[Opening Dataset section]

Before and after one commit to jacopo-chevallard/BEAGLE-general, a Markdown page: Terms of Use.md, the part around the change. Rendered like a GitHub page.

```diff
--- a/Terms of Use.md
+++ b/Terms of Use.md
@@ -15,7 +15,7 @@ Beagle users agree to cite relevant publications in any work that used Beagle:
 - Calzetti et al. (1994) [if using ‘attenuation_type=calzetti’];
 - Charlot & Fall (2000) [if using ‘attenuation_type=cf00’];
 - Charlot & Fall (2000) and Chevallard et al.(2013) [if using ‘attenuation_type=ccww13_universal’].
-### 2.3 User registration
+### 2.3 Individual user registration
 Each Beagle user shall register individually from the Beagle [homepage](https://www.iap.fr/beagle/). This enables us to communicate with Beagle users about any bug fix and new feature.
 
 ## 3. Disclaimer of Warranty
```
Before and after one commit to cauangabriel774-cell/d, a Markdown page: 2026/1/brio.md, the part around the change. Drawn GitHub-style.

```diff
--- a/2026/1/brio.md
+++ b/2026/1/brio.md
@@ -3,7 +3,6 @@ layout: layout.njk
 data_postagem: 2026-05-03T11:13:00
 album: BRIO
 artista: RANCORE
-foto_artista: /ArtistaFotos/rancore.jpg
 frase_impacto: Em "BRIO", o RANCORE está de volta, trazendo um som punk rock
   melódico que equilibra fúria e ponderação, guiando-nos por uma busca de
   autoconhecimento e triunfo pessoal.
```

[Closing Dataset section]
[Opening Dataset section]

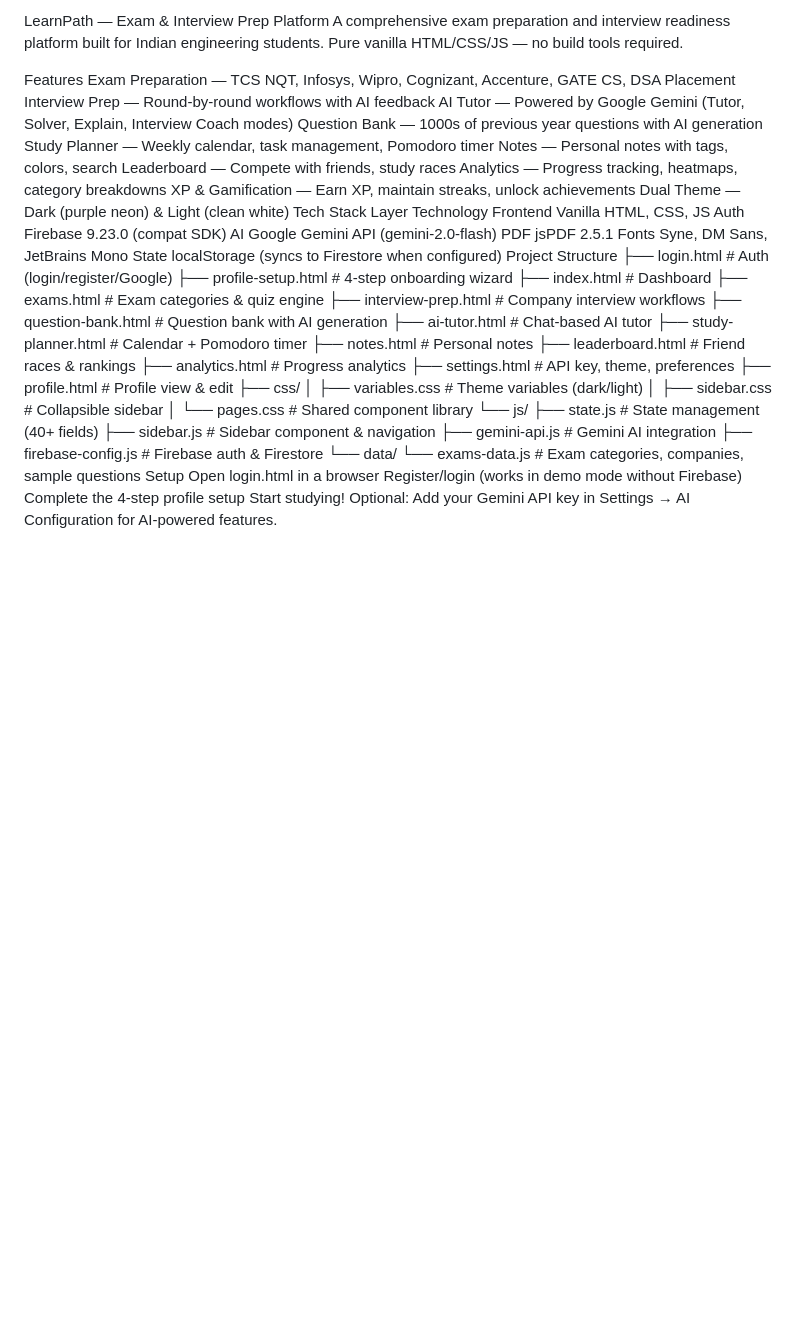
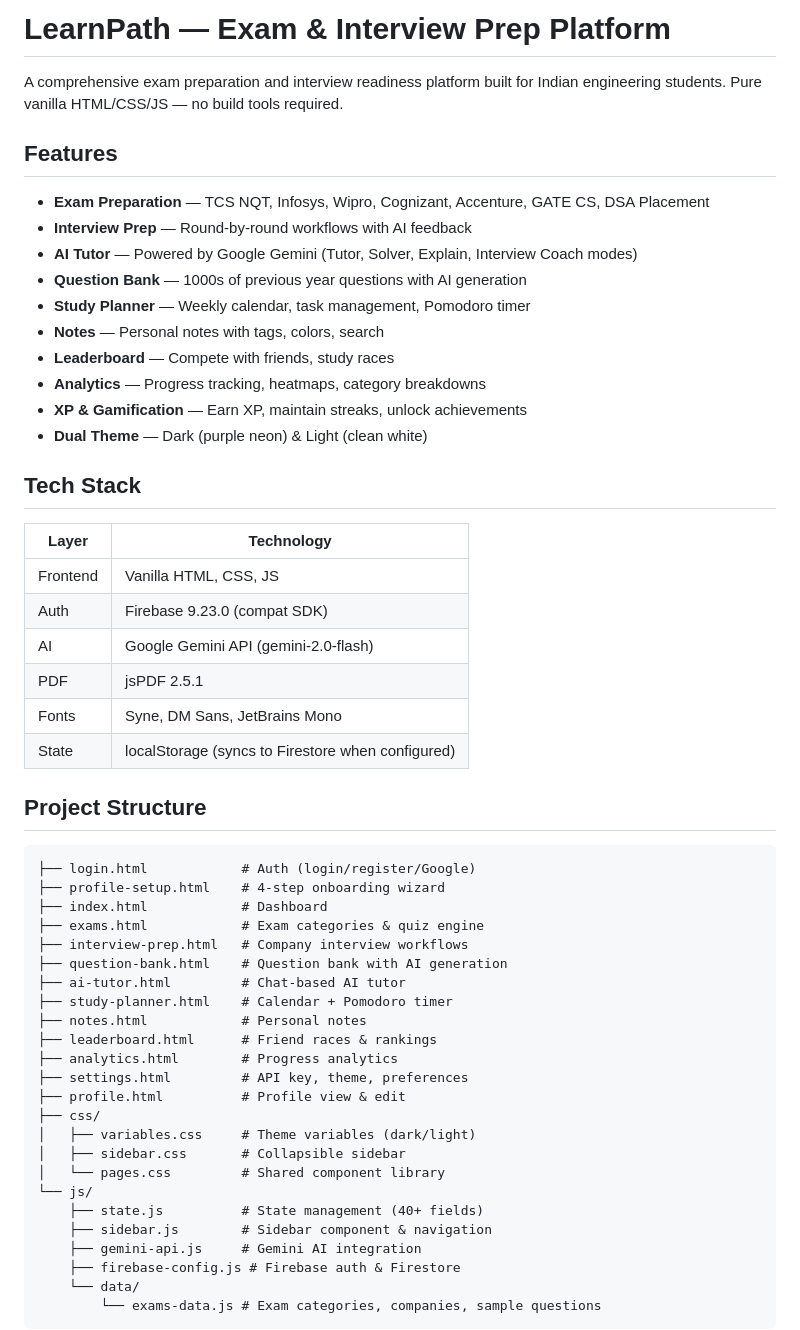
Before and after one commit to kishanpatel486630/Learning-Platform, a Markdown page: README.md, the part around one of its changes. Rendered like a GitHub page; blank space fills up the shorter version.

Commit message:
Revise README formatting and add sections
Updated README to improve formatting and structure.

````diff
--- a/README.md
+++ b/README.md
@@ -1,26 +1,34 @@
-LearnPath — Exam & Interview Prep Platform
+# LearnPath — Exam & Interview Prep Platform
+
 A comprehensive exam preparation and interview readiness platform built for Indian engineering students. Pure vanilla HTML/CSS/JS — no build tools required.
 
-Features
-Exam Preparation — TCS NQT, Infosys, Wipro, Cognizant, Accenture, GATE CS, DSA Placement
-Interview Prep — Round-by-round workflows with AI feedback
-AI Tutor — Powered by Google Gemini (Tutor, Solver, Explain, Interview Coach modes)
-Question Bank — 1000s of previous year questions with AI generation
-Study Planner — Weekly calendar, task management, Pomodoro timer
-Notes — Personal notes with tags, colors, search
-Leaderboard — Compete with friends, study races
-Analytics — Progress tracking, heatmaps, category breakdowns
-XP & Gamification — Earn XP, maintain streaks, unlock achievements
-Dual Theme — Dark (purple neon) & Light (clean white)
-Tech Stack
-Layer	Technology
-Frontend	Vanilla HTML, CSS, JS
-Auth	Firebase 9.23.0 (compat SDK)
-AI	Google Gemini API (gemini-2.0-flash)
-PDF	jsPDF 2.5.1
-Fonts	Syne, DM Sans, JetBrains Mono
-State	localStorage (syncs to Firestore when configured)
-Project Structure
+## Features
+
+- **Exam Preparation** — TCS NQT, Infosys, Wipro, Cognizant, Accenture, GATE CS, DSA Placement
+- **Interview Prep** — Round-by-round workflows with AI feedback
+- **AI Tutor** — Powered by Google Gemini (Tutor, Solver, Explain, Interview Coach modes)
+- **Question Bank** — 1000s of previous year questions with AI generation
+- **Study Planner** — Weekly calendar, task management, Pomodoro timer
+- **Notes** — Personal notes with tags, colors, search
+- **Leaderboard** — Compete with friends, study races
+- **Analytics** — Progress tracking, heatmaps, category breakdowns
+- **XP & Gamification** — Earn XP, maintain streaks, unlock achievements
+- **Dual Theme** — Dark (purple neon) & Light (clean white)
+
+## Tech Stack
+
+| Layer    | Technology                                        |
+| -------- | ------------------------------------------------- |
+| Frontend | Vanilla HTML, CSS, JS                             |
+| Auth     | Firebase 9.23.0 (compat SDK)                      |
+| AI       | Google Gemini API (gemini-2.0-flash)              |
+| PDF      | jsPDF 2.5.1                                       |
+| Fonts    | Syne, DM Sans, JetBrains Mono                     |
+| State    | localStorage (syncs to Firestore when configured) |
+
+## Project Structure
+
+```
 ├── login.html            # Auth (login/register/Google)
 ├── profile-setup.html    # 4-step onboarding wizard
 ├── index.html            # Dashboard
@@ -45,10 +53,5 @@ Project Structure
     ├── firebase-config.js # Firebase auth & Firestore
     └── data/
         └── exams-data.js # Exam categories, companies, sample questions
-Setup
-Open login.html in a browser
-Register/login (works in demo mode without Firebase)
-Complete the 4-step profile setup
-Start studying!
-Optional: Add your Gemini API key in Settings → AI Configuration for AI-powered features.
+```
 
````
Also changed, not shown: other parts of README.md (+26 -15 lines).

[Closing Dataset section]

Look through the records and gather every line containing "README".

Before and after one commit to kishanpatel486630/Learning-Platform, a Markdown page: README.md, the part around one of its changes. Rendered like a GitHub page; blank space fills up the shorter version.
Revise README formatting and add sections
Updated README to improve formatting and structure.
--- a/README.md
+++ b/README.md
Also changed, not shown: other parts of README.md (+26 -15 lines).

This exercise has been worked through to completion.